ATLANTA - Atlanta had just scored a touchdown to take a 10-point lead with less than seven minutes remaining in the fourth quarter, deflating a Vikings team that had fought to make a budding blowout competitive.

Percy Harvin approached Leslie Frazier on the sideline. "We had talked during the week about him returning kicks," Frazier said. "He came up to me and said, 'OK, Coach, is this the one you want me to take?'"

The answer to that question should always be, "Yes."

Harvin took the kick 7 yards deep in the end zone. He burst to the right and shot past the last Falcons defender near midfield. "I knew once I got to the 50, it was going to be a long run," Harvin said. "I was fatigued."

No wonder. With Adrian Peterson injured and the overmatched Vikings facing a probable playoff team in the Georgia Dome, Harvin was asked to become the Vikings' top deep receiver, slot receiver, specialty back and kick returner.

Peterson's nickname is "AD," for "All Day." Harvin's should be "BAO," for "By Appointment Only."

If Peterson is a leading man, Harvin specializes in cameos.

Sunday, Christian Ponder threw eight passes toward Harvin. Harvin caught all eight, for 95 yards.

Harvin set up the Vikings' first touchdown, in the third quarter, with a tough catch between two defenders good for 20 yards on third-and-10, landing just shy of the goal line. Toby Gerhart scored on the next play to cut the Atlanta lead to 17-7.

Early in the fourth, the Vikings faced fourth-and-13. The Falcons allowed Harvin to run free down the middle, and Ponder hit him for a 39-yard touchdown pass that made it 17-14.

When Atlanta scored about six minutes later, the Vikings were in danger of losing for the ninth time in 11 games. That was when Harvin found Frazier on the sideline, then sliced through Atlanta's kick coverage and saw Falcons cornerback Chris Owens bearing down on him.

"He's a fast guy, so we both tried to stretch it out at the end," Harvin said.

As Harvin passed the 20, then the 10, he looked over his left shoulder. "I was looking for him to maybe dive and clip my heel, and I was going to stiff-arm him," Harvin said. "But that didn't happen. He made a good play."

Owen caught Harvin and pulled him down at the 3. Harvin had just completed a 104-yard return, the longest in NFL history that did not result in a touchdown, and yet Owens' tackle kept him from a pivotal score, a play emblematic of the Vikings', and Harvin's, afternoon.

On first-and-goal, Ponder sprinted right and the only receiver in sight, Devin Aromashodu, abandoned his route and tried to block, leaving Ponder with no options other than taking a sack.

On second-and-goal from the 5, Harvin, a fat-free 184-pounder, slammed into the line for 3 yards. "He's unbelievable," Ponder said. "He's so tough.
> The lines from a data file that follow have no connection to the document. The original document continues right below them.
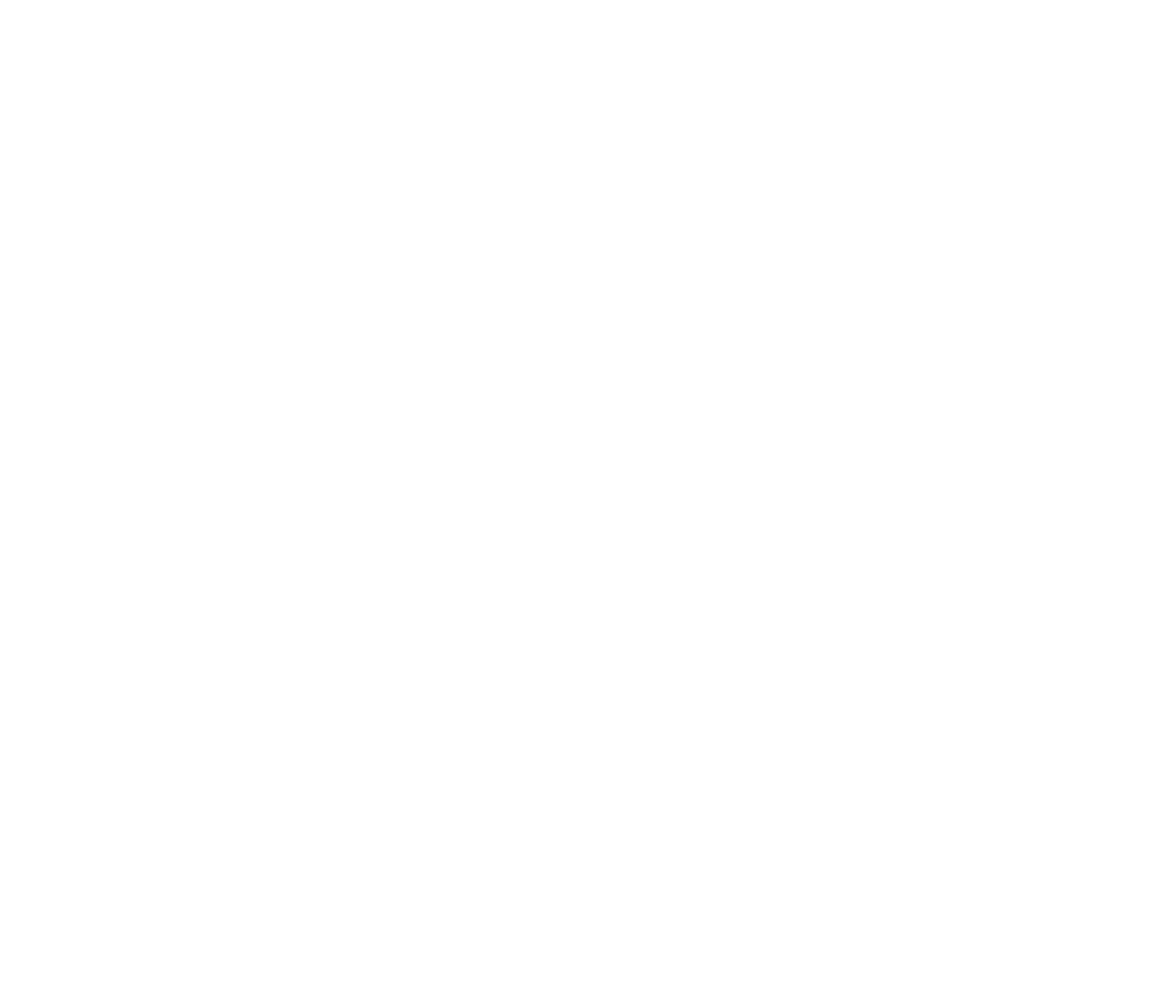
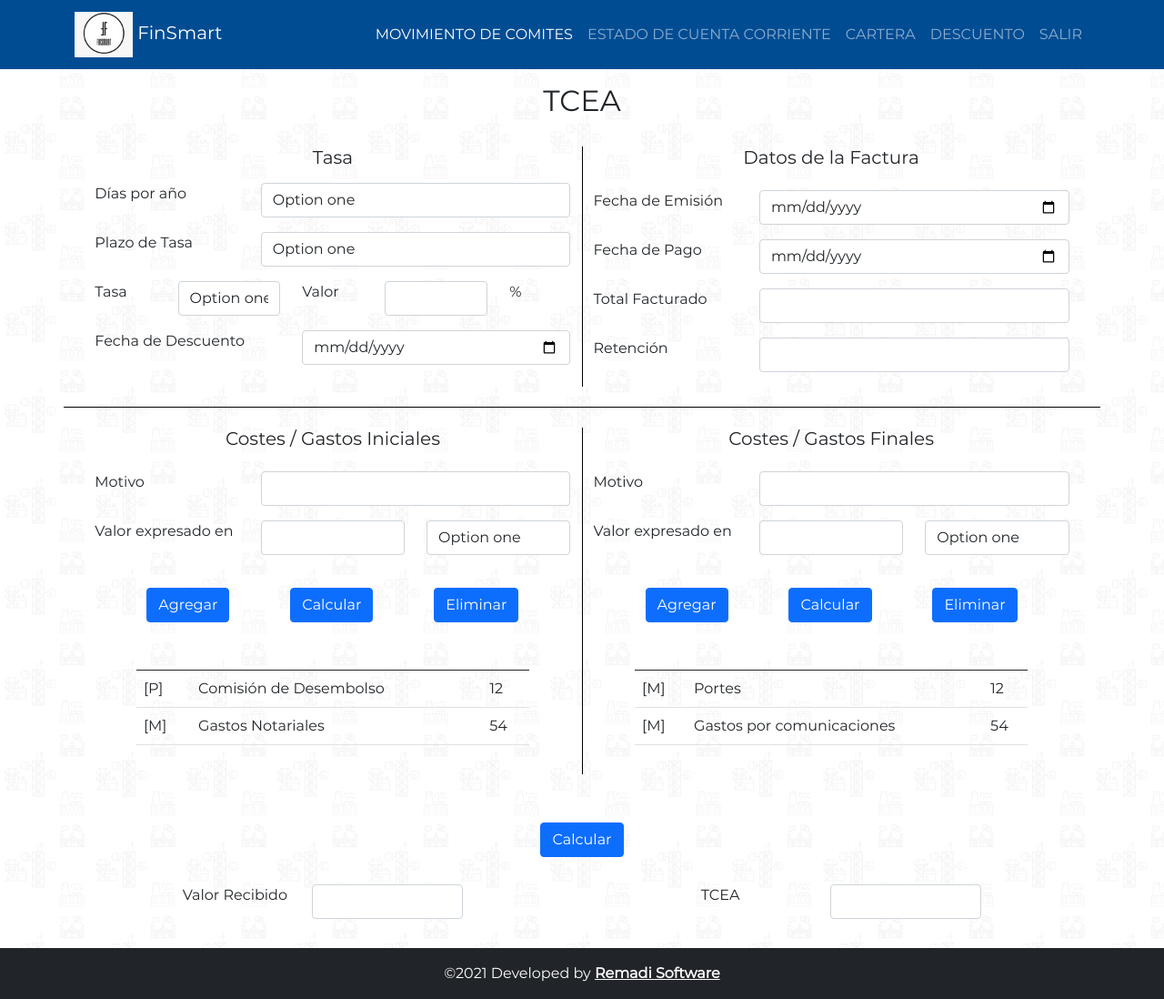
Before and after one commit to RenzoDD/finanzas-proyecto, a PHP site: page /mvc/views/calculoTCEA.html in a window 1280 px wide. Before the commit the page is empty. Shown: the whole page at 91% size. Before the commit the page ends 800 px from the top, so only its background shows below. Run offline with PHP 8.4, Linux system fonts and the light colour scheme.

Commit message:
Agregado TCEA, Movimiento y Registro

```diff
--- a/src/assets/css/style.css
+++ b/src/assets/css/style.css
@@ -10,7 +10,7 @@
 }
 
 :root {
-    --HEADER: #50280B;
+    --HEADER: #004C93;
     --MENU-NORMAL: #693510;
     --MENU-HOVER: #5c2f0e;
     --MENU-FONT-NORMAL: #FFFFFF;
--- /dev/null
+++ b/src/mvc/views/calculoTCEA.html
@@ -0,0 +1,311 @@
+<!doctype html>
+<html lang="en" class="h-100" prefix="og: http://ogp.me/ns#">
+
+<head>
+    <meta charset="UTF-8">
+    <meta name="viewport" content="width=device-width, initial-scale=1.0">
+
+    <link href="/assets/css/bootstrap.css" rel="stylesheet">
+    <link href="/assets/css/bootstrap-icons.css" rel="stylesheet">
+    <link href="/assets/css/style.css" rel="stylesheet">
+
+    <link rel="shortcut icon" type="image/x-icon" href="img/favicon.ico" />
+    <title>Calculo TCEA</title>
+</head>
+
+<body class="d-flex flex-column h-100">
+    <navbar class="navbar navbar-expand-md navbar-dark bg-dark header">
+        <div class="container">
+            <a class="navbar-brand" href="/">
+                <img src="/assets/img/logo.jpg" height="50"> FinSmart
+            </a>
+            <button class="navbar-toggler" type="button" data-bs-toggle="collapse" data-bs-target="#navbarNav"
+                aria-controls="navbarNav" aria-expanded="false" aria-label="Toggle navigation">
+                <span class="navbar-toggler-icon"></span>
+            </button>
+            <div class="collapse navbar-collapse text-center" id="navbarNav">
+                <ul class="navbar-nav ms-auto">
+                    <li class="nav-item">
+                        <a class="nav-link active" aria-current="page" href="#">
+                            <i></i> MOVIMIENTO DE COMITES
+                        </a>
+                    </li>
+                    <li class="nav-item">
+                        <a class="nav-link" aria-current="page" href="#">
+                            <i></i> ESTADO DE CUENTA CORRIENTE
+                        </a>
+                    </li>
+                    <li class="nav-item">
+                        <a class="nav-link" aria-current="page" href="#">
+                            <i></i> CARTERA
+                        </a>
+                    </li>
+                    <li class="nav-item">
+                        <a class="nav-link" aria-current="page" href="#">
+                            <i></i> DESCUENTO
+                        </a>
+                    </li>
+                    <li class="nav-item">
+                        <a class="nav-link" aria-current="page" href="#">
+                            <i></i> SALIR
+                        </a>
+                    </li>
+
+                </ul>
+            </div>
+        </div>
+    </navbar>
+
+    <main class="container my-3">
+        <div>
+            <h2 style="text-align:center">TCEA</h2>
+        </div>
+        <div class="row" style="padding: 2%;">
+            <div class="col" style="border-right: 1px solid black;">
+                <div class="mb-3">
+                    <h5 style="text-align:center">Tasa</h5>
+                </div>
+                <div class="form-group row mb-3">
+                    <label class="col-md-4" for="selectbasic">Días por año</label>
+                    <div class="col-md-8">
+                        <select id="selectbasic" name="selectbasic" class="form-control">
+                            <option value="1">Option one</option>
+                            <option value="2">Option two</option>
+                            <option value="3">Option three</option>
+                        </select>
+                    </div>
+                </div>
+
+                <div class="form-group row mb-3">
+                    <label class="col-md-4 control-label" for="selectbasic">Plazo de Tasa</label>
+                    <div class="col-md-8">
+                        <select id="selectbasic" name="selectbasic" class="form-control">
+                            <option value="1">Option one</option>
+                            <option value="2">Option two</option>
+                            <option value="3">Option three</option>
+                        </select>
+                    </div>
+                </div>
+                <div class="form-group row mb-3">
+                    <label class="col-md-2 control-label" for="selectbasic">Tasa</label>
+                    <div class="col-md-3">
+                        <select id="selectbasic" name="selectbasic" class="form-control">
+                            <option value="1">Option one</option>
+                            <option value="2">Option two</option>
+                            <option value="3">Option three</option>
+                        </select>
+                    </div>
+                    <label for="exampleFormControlInput1" class="col-md-2 control-label">Valor</label>
+                    <div class="col-md-3">
+                        <input type="text" class="form-control" id="exampleFormControlInput1">
+                    </div>
+                    <label for="exampleFormControlInput1" class="col-md-1 control-label">%</label>
+                </div>
+                <div class="form-group row mb-3">
+                    <label for="exampleFormControlInput1" class="col-md-5 control-label">Fecha de Descuento</label>
+                    <div class="col-md-7">
+                        <input class="form-control" type="date" id="start" name="trip-start"></input>
+                    </div>
+                </div>
+            </div>
+            <div class="col">
+                <div class="form-group row mb-3">
+                    <h5 style="text-align:center">Datos de la Factura</h5>
+                </div>
+
+                <div class="form-group row mb-3">
+                    <label for="exampleFormControlInput1" class="col-md-4 control-label">Fecha de Emisión</label>
+                    <div class="col-md-8">
+                        <input class="form-control" type="date" id="start" name="trip-start"></input>
+                    </div>
+                </div>
+                <div class="form-group row mb-3">
+                    <label for="exampleFormControlInput1" class="col-md-4 control-label">Fecha de Pago</label>
+                    <div class="col-md-8">
+                        <input class="form-control" type="date" id="start" name="trip-start"></input>
+                    </div>
+                </div>
+                <div class="form-group row mb-3">
+                    <label for="exampleFormControlInput1" class="col-md-4 control-label">Total Facturado</label>
+                    <div class="col-md-8">
+                        <input type="text" class="form-control" id="exampleFormControlInput1">
+                    </div>
+                </div>
+                <div class="form-group row mb-3">
+                    <label for="exampleFormControlInput1" class="col-md-4 control-label">Retención</label>
+                    <div class="col-md-8">
+                        <input type="text" class="form-control" id="exampleFormControlInput1">
+                    </div>
+                </div>
+            </div>
+        </div>
+
+        <div class="row" style="border-top: 1px solid black; padding: 2%;">
+            <div class="col" style="border-right: 1px solid black;">
+                <div class="form-group row mb-3">
+                    <h5 style="text-align:center">Costes / Gastos Iniciales</h5>
+                </div>
+
+                <div class="form-group row mb-3">
+                    <label for="exampleFormControlInput1" class="col-md-4 control-label">Motivo</label>
+                    <div class="col-md-8">
+                        <input type="text" class="form-control" id="exampleFormControlInput1">
+                    </div>
+                </div>
+                <div class="form-group row mb-3">
+                    <label class="col-md-4 control-label" for="selectbasic">Valor expresado en</label>
+                    <div class="col-md-4">
+                        <input type="text" class="form-control" id="exampleFormControlInput1">
+                    </div>
+
+                    <div class="col-md-4">
+                        <select id="selectbasic" name="selectbasic" class="form-control">
+                            <option value="1">Option one</option>
+                            <option value="2">Option two</option>
+                            <option value="3">Option three</option>
+                        </select>
+                    </div>
+                </div>
+
+                <div class="form-group row mb-3">
+                    <div class="col-md-8" style=" flex: auto;  margin: 20px auto; display: flex;
+                    justify-content: space-around; align-items: center;max-width: 500px;">
+                        <button id="button2id" name="button2id" class="btn btn-primary">Agregar</button>
+                        <button id="button2id" name="button2id" class="btn btn-primary">Calcular</button>
+                        <button id="button2id" name="button2id" class="btn btn-primary">Eliminar</button>
+                    </div>
+                </div>
+
+
+                <div class="form-group row mb-3">
+                    <div class="col-md-10" style=" margin:0 auto;">
+                        <table class="table">
+                            <thead>
+                                <tr>
+
+                                    <th scope="col"></th>
+                                    <th scope="col"></th>
+                                    <th scope="col"></th>
+
+                                </tr>
+                            </thead>
+                            <tbody>
+                                <tr>
+                                    <td>[P]</td>
+                                    <td> Comisión de Desembolso</td>
+                                    <td>12</td>
+                                </tr>
+                                <tr>
+                                    <td>[M]</td>
+                                    <td> Gastos Notariales</td>
+                                    <td>54</td>
+                                </tr>
+                            </tbody>
+                        </table>
+                    </div>
+                </div>
+
+            </div>
+            <div class="col">
+                <div class="form-group row mb-3">
+                    <h5 style="text-align:center">Costes / Gastos Finales</h5>
+                </div>
+                <div class="form-group row mb-3">
+                    <label for="exampleFormControlInput1" class="col-md-4 control-label">Motivo</label>
+                    <div class="col-md-8">
+                        <input type="text" class="form-control" id="exampleFormControlInput1">
+                    </div>
+                </div>
+                <div class="form-group row mb-3">
+                    <label class="col-md-4 control-label" for="selectbasic">Valor expresado en</label>
+                    <div class="col-md-4">
+                        <input type="text" class="form-control" id="exampleFormControlInput1">
+                    </div>
+                    <div class="col-md-4">
+                        <select id="selectbasic" name="selectbasic" class="form-control">
+                            <option value="1">Option one</option>
+                            <option value="2">Option two</option>
+                            <option value="3">Option three</option>
+                        </select>
+                    </div>
+                </div>
+
+                <div class="form-group row mb-3">
+                    <div class="col-md-12 content-button" style=" flex: auto;  margin: 20px auto; display: flex;
+                        justify-content: space-around; align-items: center;max-width: 500px;">
+                        <button id="button2id" name="button2id" class="btn btn-primary">Agregar</button>
+                        <button id="button2id" name="button2id" class="btn btn-primary">Calcular</button>
+                        <button id="button2id" name="button2id" class="btn btn-primary">Eliminar</button>
+                    </div>
+                </div>
+
+                <div class="form-group row mb-3">
+                    <div class="col-md-10" style=" margin:0 auto;">
+                        <table class="table">
+                            <thead>
+                                <tr>
+
+                                    <th scope="col"></th>
+                                    <th scope="col"></th>
+                                    <th scope="col"></th>
+
+                                </tr>
+                            </thead>
+                            <tbody>
+                                <tr>
+                                    <td>[M]</td>
+                                    <td> Portes</td>
+                                    <td>12</td>
+                                </tr>
+                                <tr>
+                                    <td>[M]</td>
+                                    <td> Gastos por comunicaciones</td>
+                                    <td>54</td>
+                                </tr>
+                            </tbody>
+                        </table>
+                    </div>
+                </div>
+
+            </div>
+        </div>
+        <div class="row">
+            <div class="col">
+                <div class="mb-12" style="display: flex; justify-content: center;  margin: 30px;">
+                    <button type="submit" id="button2id" name="button2id" class="btn btn-primary">Calcular</button>
+                </div>
+            </div>
+        </div>
+        <div class="row">
+            <div class="col">
+                <div class="form-group row mb-3" style="display: flex; justify-content: center;">
+                    <label for="exampleFormControlInput1" class="col-md-3 control-label">Valor Recibido</label>
+                    <div class="col-md-4">
+                        <input type="text" class="form-control" id="exampleFormControlInput1">
+                    </div>
+                </div>
+            </div>
+            <div class="col">
+                <div class="form-group row mb-3" style="display: flex; justify-content: center;">
+                    <label for="exampleFormControlInput1" class="col-md-3 control-label">TCEA</label>
+                    <div class="col-md-4">
+                        <input type="text" class="form-control" id="exampleFormControlInput1">
+                    </div>
+                </div>
+            </div>
+        </div>
+    </main>
+
+    <footer class="footer mt-auto py-3 bg-dark">
+        <div class="container text-center" style="color:#FFFFFF;">
+            &#169;2021 Developed by
+            <b><a href="https://www.remadi.net/" target="_blank" style="color:#FFFFFF">Remadi Software</a></b>
+        </div>
+    </footer>
+
+    <script src="/assets/js/jquery.js"></script>
+    <script src="/assets/js/bootstrap.js"></script>
+    <script src="/assets/js/main.js"></script>
+</body>
+
+</html>
```
Also changed, not shown: src/mvc/views/movimientos.html (added, +158 -0 lines), src/mvc/views/registroUsuario.html (added, +88 -0 lines), src/assets/img/registroUsuario.png (added).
Everyone knows he's battling injuries and he's hurting a little bit, but he's out there every day, not only working hard in practice but playing extremely well in games."

On third down, Harvin, more skeleton key than battering ram, slammed into the line again. "I felt I scored," he said. "I was under the pile. I don't know if the referee got a good look at it. They discussed it and said it was no touchdown, so I moved on to the next play."

Instead of scoring on a 107-yard kickoff return, or finishing the drive with a rushing touchdown, Harvin's day was done. The Falcons overwhelmed Gerhart on a fourth-down carry, then ran out the clock, and Harvin was left to remember a spectacular day and an all-too-routine loss.

"My major thing coming into the game was, I knew AP was out, and I knew a lot of people didn't give us a chance even with AP," Harvin said. "With him being gone, probably a lot of people didn't even watch the game.

"So, me being a playmaker, I was kind of looking for the team to jump on my back."

Instead, it was Chris Owens who climbed aboard near the end of Harvin's longest run.

Jim Souhan can be heard Sundays from 10 a.m. to noon and weekdays at 2 p.m. on 1500ESPN. His Twitter name is SouhanStrib. •